Well the deadline for the imposition of the EU’s cookie law has come and gone, and I suspect that thousands of websites throughout Europe are still massively non-compliant. I checked my bank’s website last week and while they had something it clearly wasn’t compliant. The BBC doesn’t seen to have even tried.
In recognition of this, the authorities performed a massive climbdown at the weekend. As this Guardian article explains, the UK’s Information Commissioner changed its guidelines at the last minute. Initially they insisted that active consent was required: that is you had to actively ask the user if using cookies was OK before any cookie was deployed.
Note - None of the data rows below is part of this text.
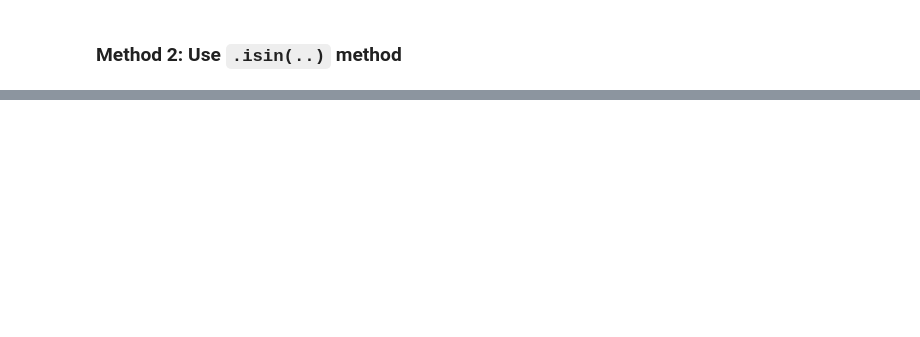
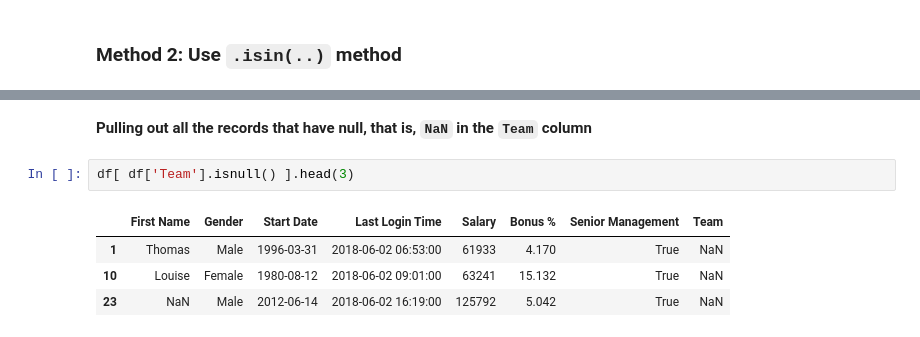
Before and after one commit to pratikgujral/learn-data-analysis, a Jupyter notebook: DataFrame.ipynb, the cells around one changed output, grey strips where cells are left out. Drawn from its saved outputs; the diff is of its cells as text; blank space fills up the shorter version.

Commit message:
Added isnull(), notnull() methods

```diff
--- a/DataFrame.ipynb
+++ b/DataFrame.ipynb
@@ -772,0 +787,9 @@ df[mask].head(5)
+# %% [markdown]
+**Pulling out all the records that have null, that is, `NaN` in the `Team` column**
+# %%
+df[ df['Team'].isnull() ].head(3)
+# %% [output]
+|  | First Name | Gender | Start Date | Last Login Time | Salary | Bonus % | Senior Management | Team |
+| 1 | Thomas | Male | 1996-03-31 | 2018-06-02 06:53:00 | 61933 | 4.170 | True | NaN |
+| 10 | Louise | Female | 1980-08-12 | 2018-06-02 09:01:00 | 63241 | 15.132 | True | NaN |
+| 23 | NaN | Male | 2012-06-14 | 2018-06-02 16:19:00 | 125792 | 5.042 | True | NaN |
```
Also changed, not shown: parts of 14 cells of this notebook.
The new guidelines (which my bank appears to have followed) say that implied consent is OK. So as long as information about cookie use is clearly displayed the site’s visitors can be assumed to have consented to that use. As The Guardian notes, this appears to be in direct contravention of the EU guidelines, so the UK may be in trouble over this in future, but until they are UK businesses should be safe following the local rules.
US readers may find this a bit confusing, but this is the way that “states’ rights” tend to be dealt with in the EU. If Brussels passes a daft law, everyone just ignores it. Well, almost everyone. The UK seems to delight in enforcing the daftest laws in draconian fashion so as to give the tabloid newspapers something to write scare stories about, but in this case we seem to have done the smart thing.